Start of Data for this exercise
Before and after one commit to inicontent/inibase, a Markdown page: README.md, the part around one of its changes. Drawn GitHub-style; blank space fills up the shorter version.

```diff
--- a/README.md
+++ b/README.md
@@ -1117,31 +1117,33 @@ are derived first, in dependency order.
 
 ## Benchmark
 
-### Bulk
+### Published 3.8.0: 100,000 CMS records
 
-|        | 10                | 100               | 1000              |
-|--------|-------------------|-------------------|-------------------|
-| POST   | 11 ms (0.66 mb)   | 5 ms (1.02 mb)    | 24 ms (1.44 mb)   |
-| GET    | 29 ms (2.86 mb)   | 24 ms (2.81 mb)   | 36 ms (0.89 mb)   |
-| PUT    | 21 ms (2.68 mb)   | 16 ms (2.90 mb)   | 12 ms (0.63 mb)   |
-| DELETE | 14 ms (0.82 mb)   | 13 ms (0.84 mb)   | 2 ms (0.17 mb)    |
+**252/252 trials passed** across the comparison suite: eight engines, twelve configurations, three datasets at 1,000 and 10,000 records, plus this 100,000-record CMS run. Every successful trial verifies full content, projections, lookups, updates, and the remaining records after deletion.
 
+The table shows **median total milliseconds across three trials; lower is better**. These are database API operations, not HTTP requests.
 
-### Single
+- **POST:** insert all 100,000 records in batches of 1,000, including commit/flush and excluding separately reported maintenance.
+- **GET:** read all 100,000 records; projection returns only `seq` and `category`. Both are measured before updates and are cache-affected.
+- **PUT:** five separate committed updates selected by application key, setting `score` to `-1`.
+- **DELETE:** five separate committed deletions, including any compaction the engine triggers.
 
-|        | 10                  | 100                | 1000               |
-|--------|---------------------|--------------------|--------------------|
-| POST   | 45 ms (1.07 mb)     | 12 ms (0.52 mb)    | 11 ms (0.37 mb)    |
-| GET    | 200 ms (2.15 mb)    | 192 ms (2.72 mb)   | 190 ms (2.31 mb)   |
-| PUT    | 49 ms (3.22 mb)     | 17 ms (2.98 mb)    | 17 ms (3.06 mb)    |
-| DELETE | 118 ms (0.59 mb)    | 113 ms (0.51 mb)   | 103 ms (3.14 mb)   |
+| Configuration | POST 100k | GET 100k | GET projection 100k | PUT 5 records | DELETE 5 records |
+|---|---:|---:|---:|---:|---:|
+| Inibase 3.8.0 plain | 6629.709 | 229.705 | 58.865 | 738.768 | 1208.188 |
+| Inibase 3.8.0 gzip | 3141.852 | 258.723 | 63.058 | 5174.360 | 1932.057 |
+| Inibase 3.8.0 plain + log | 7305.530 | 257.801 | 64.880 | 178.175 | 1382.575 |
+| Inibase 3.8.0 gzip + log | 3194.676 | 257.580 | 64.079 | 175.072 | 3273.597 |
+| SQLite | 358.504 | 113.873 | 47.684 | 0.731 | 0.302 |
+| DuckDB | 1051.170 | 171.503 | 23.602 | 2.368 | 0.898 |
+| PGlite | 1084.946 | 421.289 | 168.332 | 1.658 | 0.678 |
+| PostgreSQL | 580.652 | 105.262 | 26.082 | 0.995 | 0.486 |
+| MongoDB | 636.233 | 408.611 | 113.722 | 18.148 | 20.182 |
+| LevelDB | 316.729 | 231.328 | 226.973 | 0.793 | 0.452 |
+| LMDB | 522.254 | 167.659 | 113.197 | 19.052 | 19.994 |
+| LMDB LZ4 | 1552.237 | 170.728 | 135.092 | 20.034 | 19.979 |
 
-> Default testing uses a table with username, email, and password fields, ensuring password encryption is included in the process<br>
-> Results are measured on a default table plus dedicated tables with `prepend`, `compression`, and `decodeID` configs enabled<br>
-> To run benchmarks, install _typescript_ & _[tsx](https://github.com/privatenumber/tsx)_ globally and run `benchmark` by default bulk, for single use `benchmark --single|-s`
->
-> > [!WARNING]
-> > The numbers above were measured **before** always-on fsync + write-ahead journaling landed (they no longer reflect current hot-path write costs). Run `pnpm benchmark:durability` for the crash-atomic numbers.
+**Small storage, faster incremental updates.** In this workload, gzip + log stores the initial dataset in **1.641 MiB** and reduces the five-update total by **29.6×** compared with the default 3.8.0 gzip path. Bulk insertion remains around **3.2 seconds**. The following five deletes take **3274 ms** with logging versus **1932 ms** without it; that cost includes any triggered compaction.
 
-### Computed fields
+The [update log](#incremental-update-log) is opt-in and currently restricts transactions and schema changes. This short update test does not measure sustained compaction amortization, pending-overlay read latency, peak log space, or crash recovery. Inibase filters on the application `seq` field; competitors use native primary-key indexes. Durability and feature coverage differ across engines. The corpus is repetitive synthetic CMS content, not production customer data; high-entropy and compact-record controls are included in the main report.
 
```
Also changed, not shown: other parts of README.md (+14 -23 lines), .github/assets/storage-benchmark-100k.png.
End of Data for this exercise
(Exercise objective): Please find, in the entries above, every line where "total" occurs, and copy it.

(Output of the exercise):
+The table shows **median total milliseconds across three trials; lower is better**. These are database API operations, not HTTP requests.
+**Small storage, faster incremental updates.** In this workload, gzip + log stores the initial dataset in **1.641 MiB** and reduces the five-update total by **29.6×** compared with the default 3.8.0 gzip path. Bulk insertion remains around **3.2 seconds**. The following five deletes take **3274 ms** with logging versus **1932 ms** without it; that cost includes any triggered compaction.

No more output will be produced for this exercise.